This week The Magpie Blog has been continuing a lot of things I started last week and today’s column is no different. Last week on Biz Tips and Branding for Artists, we talked about logo basics. It was a brief overview of what logos are and what they can do for your company.

This week we’re going to look at some free resources you can use to create a logo simply and easily. Do-it-yourself logos are often the best way to get a great look on a budget.

If you’re on your own with making your logo and you don’t have access to a design specific program, then you’re probably best to stick with a text based logo (also known as a logotype or wordmark.)

In this case all you need is access to free font-ware and a word processing program (like Microsoft Word).

The best and easiest place to find free fonts is Google Fonts. They have a current library of 573 fonts (and growing every day).

So let’s say you have a band called The Evil Queen and Jack.

Go to Google Fonts and type in your band’s name. Scroll down until you find a font you like and then follow the steps to download it.

Go to your word processor and open a new document. Start playing around with text and fonts (if you’re using Microsoft Word, you’ll want to check out this page on how to use text boxes).

You might come up with something that looks like this:

In this case you will notice that the font has done most of the work for you. It has an interesting visual look, evokes a slightly majestic feeling and is, dare I say, a little bit opulent.

Next, add some colour:

Then maybe highlight a portion of the words with a different font, like this:

See? It’s really coming together. Try putting some text into different text boxes and adding levels to the image.

And now you’ve got something you can brand with.

If you’re still a little shy about doing this yourself, there are many free or low-cost online options for logo design, but I strongly recommend talking to a designer first. Many graphic designers can provide you with a customized logo design for not as much as you think.

If you’re looking for a graphic designer, ask around for references and see if anyone you know has had good experiences with anyone they would recommend.
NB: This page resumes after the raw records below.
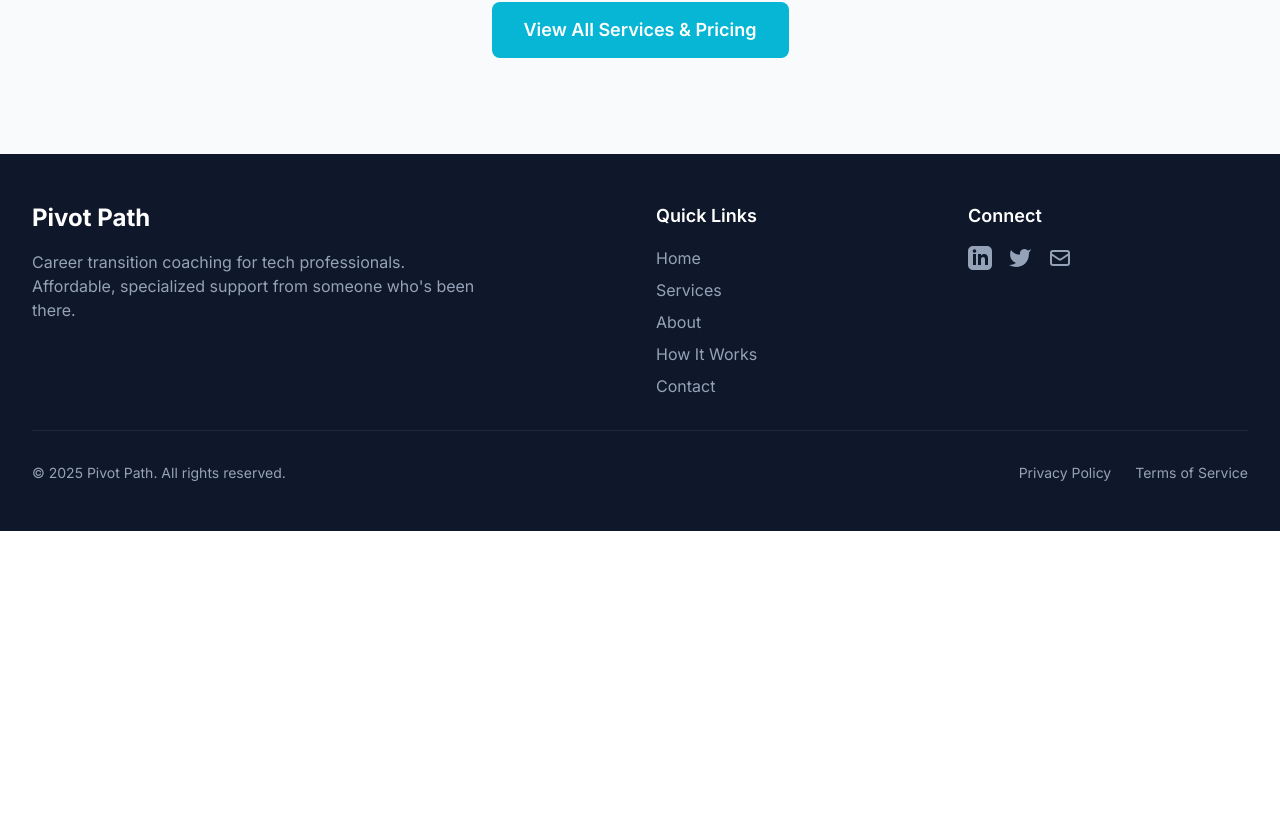
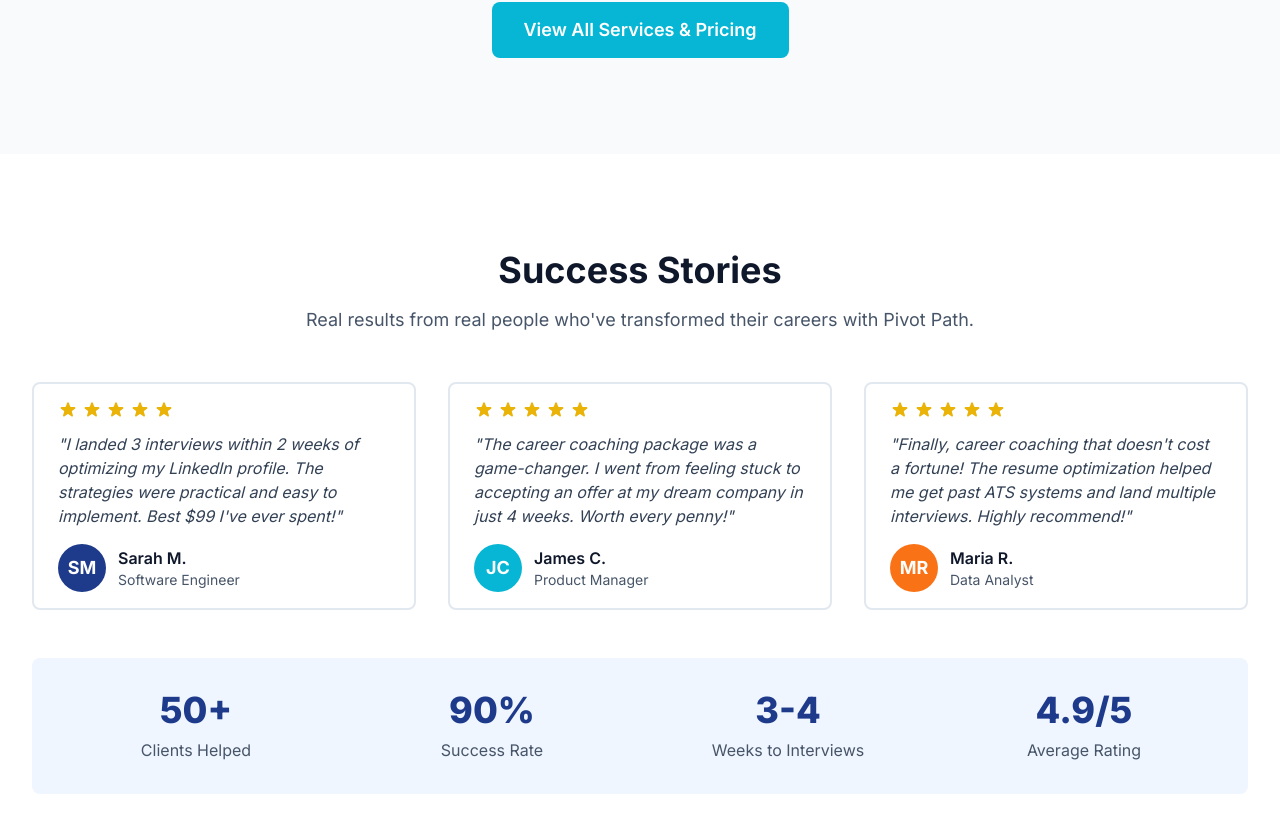
Before and after one commit to Carson0350/pivot-path-mvp, a React (Vite) app: page / in a window 1280 px wide. Shown: the part 1898-2720 px from the top of the page. Before the commit the page ends 2429 px from the top, so only its background shows below. Built offline with nearby package versions, Linux system fonts and the light colour scheme.

Commit message:
Story 4.1: Add Testimonials/Social Proof - 3 client testimonials with 5-star ratings, avatar initials, and stats bar showing 50+ clients, 90% success rate, 3-4 weeks to interviews, 4.9/5 rating

```diff
--- a/src/pages/Home.jsx
+++ b/src/pages/Home.jsx
@@ -236,6 +236,143 @@ function Home() {
           </div>
         </Container>
       </Section>
+
+      {/* Testimonials / Social Proof */}
+      <Section background="white" spacing="xl">
+        <Container maxWidth="lg" centerContent>
+          <div className="text-center mb-12">
+            <h2 className="text-3xl md:text-4xl font-bold text-slate-900 mb-4">
+              Success Stories
+            </h2>
+            <p className="text-lg text-slate-600 max-w-2xl mx-auto">
+              Real results from real people who've transformed their careers with Pivot Path.
+            </p>
+          </div>
+
+          <div className="grid grid-cols-1 md:grid-cols-3 gap-8 mb-12">
+            {/* Testimonial 1 */}
+            <Card variant="bordered">
+              <Card.Body>
+                <div className="mb-4">
+                  <div className="flex items-center gap-1 mb-3">
+                    {[...Array(5)].map((_, i) => (
+                      <svg
+                        key={i}
+                        className="w-5 h-5 text-yellow-500"
+                        fill="currentColor"
+                        viewBox="0 0 20 20"
+                      >
+                        <path d="M9.049 2.927c.3-.921 1.603-.921 1.902 0l1.07 3.292a1 1 0 00.95.69h3.462c.969 0 1.371 1.24.588 1.81l-2.8 2.034a1 1 0 00-.364 1.118l1.07 3.292c.3.921-.755 1.688-1.54 1.118l-2.8-2.034a1 1 0 00-1.175 0l-2.8 2.034c-.784.57-1.838-.197-1.539-1.118l1.07-3.292a1 1 0 00-.364-1.118L2.98 8.72c-.783-.57-.38-1.81.588-1.81h3.461a1 1 0 00.951-.69l1.07-3.292z" />
+                      </svg>
+                    ))}
+                  </div>
+                  <p className="text-slate-700 italic mb-4">
+                    "I landed 3 interviews within 2 weeks of optimizing my LinkedIn profile. The
+                    strategies were practical and easy to implement. Best $99 I've ever spent!"
+                  </p>
+                </div>
+                <div className="flex items-center gap-3">
+                  <div className="w-12 h-12 bg-blue-900 rounded-full flex items-center justify-center text-white font-bold text-lg">
+                    SM
+                  </div>
+                  <div>
+                    <div className="font-semibold text-slate-900">Sarah M.</div>
+                    <div className="text-sm text-slate-600">Software Engineer</div>
+                  </div>
+                </div>
+              </Card.Body>
+            </Card>
+
+            {/* Testimonial 2 */}
+            <Card variant="bordered">
+              <Card.Body>
+                <div className="mb-4">
+                  <div className="flex items-center gap-1 mb-3">
+                    {[...Array(5)].map((_, i) => (
+                      <svg
+                        key={i}
+                        className="w-5 h-5 text-yellow-500"
+                        fill="currentColor"
+                        viewBox="0 0 20 20"
+                      >
+                        <path d="M9.049 2.927c.3-.921 1.603-.921 1.902 0l1.07 3.292a1 1 0 00.95.69h3.462c.969 0 1.371 1.24.588 1.81l-2.8 2.034a1 1 0 00-.364 1.118l1.07 3.292c.3.921-.755 1.688-1.54 1.118l-2.8-2.034a1 1 0 00-1.175 0l-2.8 2.034c-.784.57-1.838-.197-1.539-1.118l1.07-3.292a1 1 0 00-.364-1.118L2.98 8.72c-.783-.57-.38-1.81.588-1.81h3.461a1 1 0 00.951-.69l1.07-3.292z" />
+                      </svg>
+                    ))}
+                  </div>
+                  <p className="text-slate-700 italic mb-4">
+                    "The career coaching package was a game-changer. I went from feeling stuck to
+                    accepting an offer at my dream company in just 4 weeks. Worth every penny!"
+                  </p>
+                </div>
+                <div className="flex items-center gap-3">
+                  <div className="w-12 h-12 bg-cyan-600 rounded-full flex items-center justify-center text-white font-bold text-lg">
+                    JC
+                  </div>
+                  <div>
+                    <div className="font-semibold text-slate-900">James C.</div>
+                    <div className="text-sm text-slate-600">Product Manager</div>
+                  </div>
+                </div>
+              </Card.Body>
+            </Card>
+
+            {/* Testimonial 3 */}
+            <Card variant="bordered">
+              <Card.Body>
+                <div className="mb-4">
+                  <div className="flex items-center gap-1 mb-3">
+                    {[...Array(5)].map((_, i) => (
+                      <svg
+                        key={i}
+                        className="w-5 h-5 text-yellow-500"
+                        fill="currentColor"
+                        viewBox="0 0 20 20"
+                      >
+                        <path d="M9.049 2.927c.3-.921 1.603-.921 1.902 0l1.07 3.292a1 1 0 00.95.69h3.462c.969 0 1.371 1.24.588 1.81l-2.8 2.034a1 1 0 00-.364 1.118l1.07 3.292c.3.921-.755 1.688-1.54 1.118l-2.8-2.034a1 1 0 00-1.175 0l-2.8 2.034c-.784.57-1.838-.197-1.539-1.118l1.07-3.292a1 1 0 00-.364-1.118L2.98 8.72c-.783-.57-.38-1.81.588-1.81h3.461a1 1 0 00.951-.69l1.07-3.292z" />
+                      </svg>
+                    ))}
+                  </div>
+                  <p className="text-slate-700 italic mb-4">
+                    "Finally, career coaching that doesn't cost a fortune! The resume optimization
+                    helped me get past ATS systems and land multiple interviews. Highly recommend!"
+                  </p>
+                </div>
+                <div className="flex items-center gap-3">
+                  <div className="w-12 h-12 bg-orange-500 rounded-full flex items-center justify-center text-white font-bold text-lg">
+                    MR
+                  </div>
+                  <div>
+                    <div className="font-semibold text-slate-900">Maria R.</div>
+                    <div className="text-sm text-slate-600">Data Analyst</div>
+                  </div>
+                </div>
+              </Card.Body>
+            </Card>
+          </div>
+
+          {/* Stats Bar */}
+          <div className="bg-blue-50 rounded-lg p-8">
+            <div className="grid grid-cols-2 md:grid-cols-4 gap-8 text-center">
+              <div>
+                <div className="text-4xl font-extrabold text-blue-900 mb-2">50+</div>
+                <div className="text-slate-600">Clients Helped</div>
+              </div>
+              <div>
+                <div className="text-4xl font-extrabold text-blue-900 mb-2">90%</div>
+                <div className="text-slate-600">Success Rate</div>
+              </div>
+              <div>
+                <div className="text-4xl font-extrabold text-blue-900 mb-2">3-4</div>
+                <div className="text-slate-600">Weeks to Interviews</div>
+              </div>
+              <div>
+                <div className="text-4xl font-extrabold text-blue-900 mb-2">4.9/5</div>
+                <div className="text-slate-600">Average Rating</div>
+              </div>
+            </div>
+          </div>
+        </Container>
+      </Section>
     </>
   );
 }
```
The key to good design is always to find someone who understands your work.

Artists are different. You have different branding and visual needs than, say, McDonald’s. Find someone who will treat you that way, even if that person is you.